*REQUIREMENT:*
Copy the records below exactly, leaving out every picture.

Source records
* * * * *
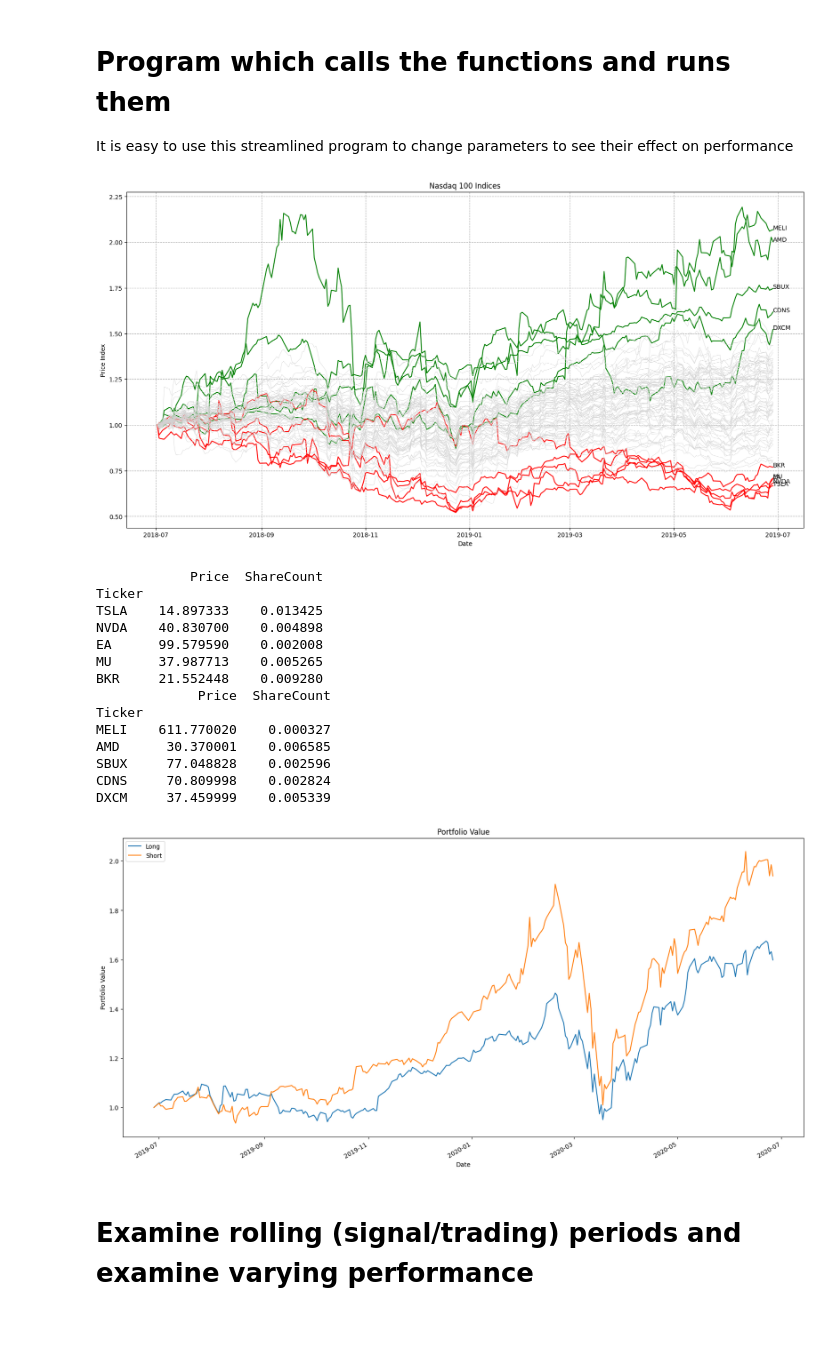
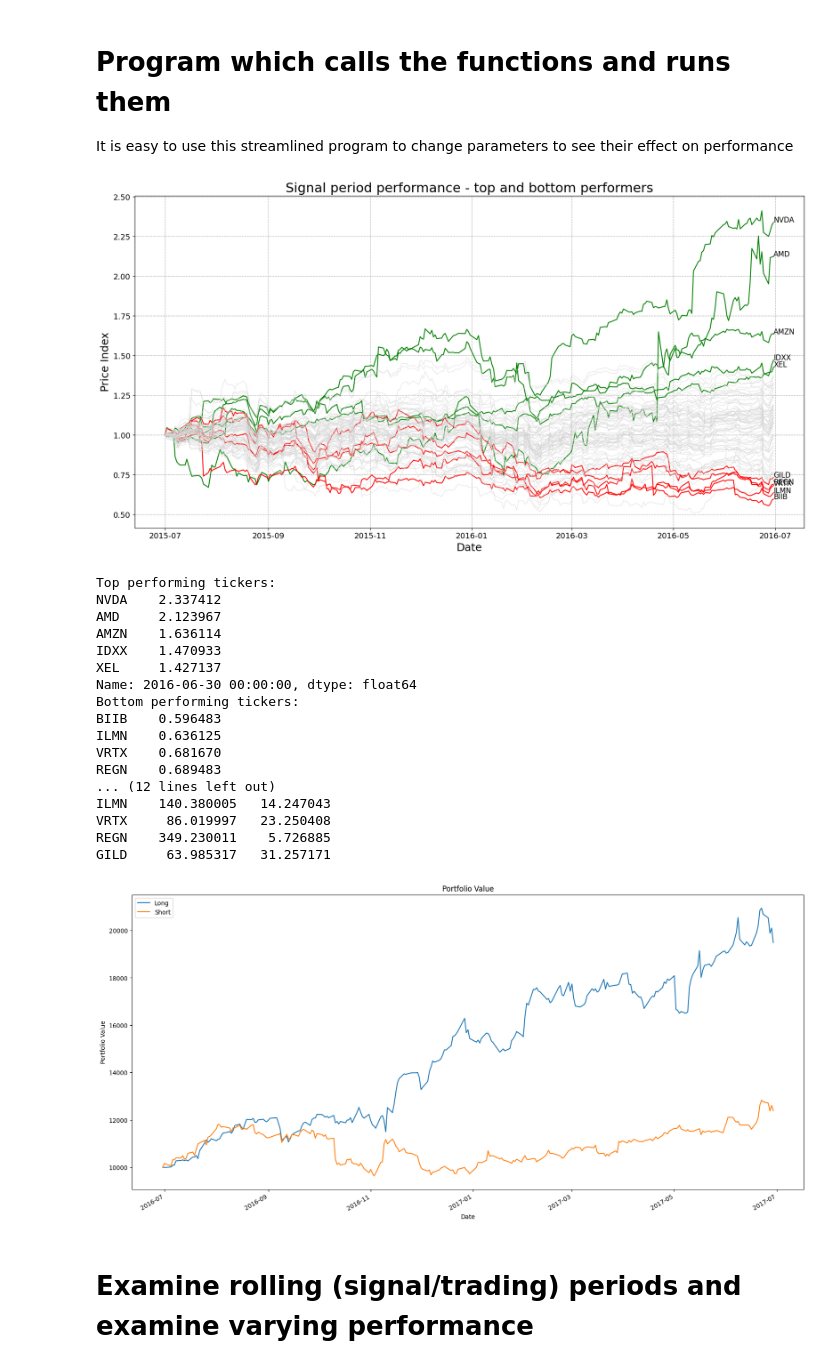
Before and after one commit to howesrichard/CodeFinModUQ, a Jupyter notebook: momentum_looped_RH.ipynb, the cells around one changed output. Cells and saved outputs as stored; diff of their text form; code cells hidden in the pictures; blank space fills up the shorter version.

```diff
--- a/momentum_looped_RH.ipynb
+++ b/momentum_looped_RH.ipynb
@@ -82,18 +82,26 @@ def plot_signal_period(hPricesIDX, topPerformers, bottomPerformers, otherTickers
     plt.figure(figsize=(20,10))
     for ticker in topPerformers:
         plt.plot(signalIndexDT[ticker], color='green')
-        plt.text(signalIndexDT.index[-1], signalIndexDT[ticker].iloc[-1], ticker)
+        plt.text(signalIndexDT.index[-1], signalIndexDT[ticker].iloc[-1], ticker, fontsize=12)
     for ticker in bottomPerformers:
         plt.plot(signalIndexDT[ticker], color='red')
-        plt.text(signalIndexDT.index[-1], signalIndexDT[ticker].iloc[-1], ticker)
+        plt.text(signalIndexDT.index[-1], signalIndexDT[ticker].iloc[-1], ticker, fontsize=12)
     for ticker in otherTickers:
         plt.plot(signalIndexDT[ticker], color='lightgrey', linewidth='0.5')
-    plt.xlabel('Date')
-    plt.ylabel('Price Index')
-    plt.title('Nasdaq 100 Indices')
+    plt.xlabel('Date', fontsize=18)
+    plt.xticks(fontsize=13)
+    plt.ylabel('Price Index', fontsize=18)
+    plt.yticks(fontsize=13)
+    plt.title('Signal period performance - top and bottom performers', fontsize=22)
     # plot gridlines
     plt.grid(which='major', axis='both', linestyle='--')
     plt.show()
+
+    # print the index values for the top performing tickers and bottom performing tickers
+    print('Top performing tickers:')
+    print(signalIndexDT[topPerformers].iloc[-1])
+    print('Bottom performing tickers:')
+    print(signalIndexDT[bottomPerformers].iloc[-1])
 # %%
 def get_long_short_portfolios(signatDT, signal_start_date, opening_portfolio_value, topPerformers, bottomPerformers, numPositions):
 
@@ -144,37 +152,40 @@ def plot_portfolio_performance(longPort_values, shortPort_values):
 
 It is easy to use this streamlined program to change parameters to see their effect on performance
 # %%
-signal_start_date = '2018-07-01'
+signal_start_date = '2015-07-01'
 numPositions = 5
 signal_months = 12
 trading_months = 12
-portfolioSize = 1
+portfolioSize = 10000
 
 signalDT, signalIndexDT, signal_start_date, signal_end_date = get_signal_data(hPricesDT, signal_start_date, signal_months)
 topPerformers, bottomPerformers, otherPerformers = get_top_bottom_tickers(signalDT, signalIndexDT, numPositions)
 plot_signal_period(signalDT, topPerformers, bottomPerformers, otherPerformers)
 shortPORT, longPORT = get_long_short_portfolios(signalDT, signal_start_date, portfolioSize, topPerformers, bottomPerformers, numPositions)
+print(longPORT)
 print(shortPORT)
-print(longPORT)
 longPort_values, shortPort_values = run_portfolio_performance(longPORT, shortPORT, hPricesDT, signal_end_date, trading_months)
 plot_portfolio_performance(longPort_values, shortPort_values)
 # %% [output]
-[figure, old version]
+[figure, new version]
-            Price  ShareCount
-Ticker
-TSLA    14.897333    0.013425
-NVDA    40.830700    0.004898
-EA      99.579590    0.002008
-MU      37.987713    0.005265
-BKR     21.552448    0.009280
-             Price  ShareCount
-Ticker
-MELI    611.770020    0.000327
-AMD      30.370001    0.006585
-SBUX     77.048828    0.002596
-CDNS     70.809998    0.002824
-DXCM     37.459999    0.005339
+Top performing tickers:
+NVDA    2.337412
+AMD     2.123967
+AMZN    1.636114
+IDXX    1.470933
+XEL     1.427137
+Name: 2016-06-30 00:00:00, dtype: float64
+Bottom performing tickers:
+BIIB    0.596483
+ILMN    0.636125
+VRTX    0.681670
+REGN    0.689483
+... (12 lines left out)
+ILMN    140.380005   14.247043
+VRTX     86.019997   23.250408
+REGN    349.230011    5.726885
+GILD     63.985317   31.257171
-[figure, old version]
+[figure, new version]
 # %% [markdown]
 # Examine rolling (signal/trading) periods and examine varying performance
 # %%
```
Also changed, not shown: parts of 1 cell of this notebook, 1 other file.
* * * * *
*RESPONSE BOX:*
Before and after one commit to howesrichard/CodeFinModUQ, a Jupyter notebook: momentum_looped_RH.ipynb, the cells around one changed output. Cells and saved outputs as stored; diff of their text form; code cells hidden in the pictures; blank space fills up the shorter version.

```diff
--- a/momentum_looped_RH.ipynb
+++ b/momentum_looped_RH.ipynb
@@ -82,18 +82,26 @@ def plot_signal_period(hPricesIDX, topPerformers, bottomPerformers, otherTickers
     plt.figure(figsize=(20,10))
     for ticker in topPerformers:
         plt.plot(signalIndexDT[ticker], color='green')
-        plt.text(signalIndexDT.index[-1], signalIndexDT[ticker].iloc[-1], ticker)
+        plt.text(signalIndexDT.index[-1], signalIndexDT[ticker].iloc[-1], ticker, fontsize=12)
     for ticker in bottomPerformers:
         plt.plot(signalIndexDT[ticker], color='red')
-        plt.text(signalIndexDT.index[-1], signalIndexDT[ticker].iloc[-1], ticker)
+        plt.text(signalIndexDT.index[-1], signalIndexDT[ticker].iloc[-1], ticker, fontsize=12)
     for ticker in otherTickers:
         plt.plot(signalIndexDT[ticker], color='lightgrey', linewidth='0.5')
-    plt.xlabel('Date')
-    plt.ylabel('Price Index')
-    plt.title('Nasdaq 100 Indices')
+    plt.xlabel('Date', fontsize=18)
+    plt.xticks(fontsize=13)
+    plt.ylabel('Price Index', fontsize=18)
+    plt.yticks(fontsize=13)
+    plt.title('Signal period performance - top and bottom performers', fontsize=22)
     # plot gridlines
     plt.grid(which='major', axis='both', linestyle='--')
     plt.show()
+
+    # print the index values for the top performing tickers and bottom performing tickers
+    print('Top performing tickers:')
+    print(signalIndexDT[topPerformers].iloc[-1])
+    print('Bottom performing tickers:')
+    print(signalIndexDT[bottomPerformers].iloc[-1])
 # %%
 def get_long_short_portfolios(signatDT, signal_start_date, opening_portfolio_value, topPerformers, bottomPerformers, numPositions):
 
@@ -144,37 +152,40 @@ def plot_portfolio_performance(longPort_values, shortPort_values):
 
 It is easy to use this streamlined program to change parameters to see their effect on performance
 # %%
-signal_start_date = '2018-07-01'
+signal_start_date = '2015-07-01'
 numPositions = 5
 signal_months = 12
 trading_months = 12
-portfolioSize = 1
+portfolioSize = 10000
 
 signalDT, signalIndexDT, signal_start_date, signal_end_date = get_signal_data(hPricesDT, signal_start_date, signal_months)
 topPerformers, bottomPerformers, otherPerformers = get_top_bottom_tickers(signalDT, signalIndexDT, numPositions)
 plot_signal_period(signalDT, topPerformers, bottomPerformers, otherPerformers)
 shortPORT, longPORT = get_long_short_portfolios(signalDT, signal_start_date, portfolioSize, topPerformers, bottomPerformers, numPositions)
+print(longPORT)
 print(shortPORT)
-print(longPORT)
 longPort_values, shortPort_values = run_portfolio_performance(longPORT, shortPORT, hPricesDT, signal_end_date, trading_months)
 plot_portfolio_performance(longPort_values, shortPort_values)
 # %% [output]
-[figure, old version]
+[figure, new version]
-            Price  ShareCount
-Ticker
-TSLA    14.897333    0.013425
-NVDA    40.830700    0.004898
-EA      99.579590    0.002008
-MU      37.987713    0.005265
-BKR     21.552448    0.009280
-             Price  ShareCount
-Ticker
-MELI    611.770020    0.000327
-AMD      30.370001    0.006585
-SBUX     77.048828    0.002596
-CDNS     70.809998    0.002824
-DXCM     37.459999    0.005339
+Top performing tickers:
+NVDA    2.337412
+AMD     2.123967
+AMZN    1.636114
+IDXX    1.470933
+XEL     1.427137
+Name: 2016-06-30 00:00:00, dtype: float64
+Bottom performing tickers:
+BIIB    0.596483
+ILMN    0.636125
+VRTX    0.681670
+REGN    0.689483
+... (12 lines left out)
+ILMN    140.380005   14.247043
+VRTX     86.019997   23.250408
+REGN    349.230011    5.726885
+GILD     63.985317   31.257171
-[figure, old version]
+[figure, new version]
 # %% [markdown]
 # Examine rolling (signal/trading) periods and examine varying performance
 # %%
```
Also changed, not shown: parts of 1 cell of this notebook, 1 other file.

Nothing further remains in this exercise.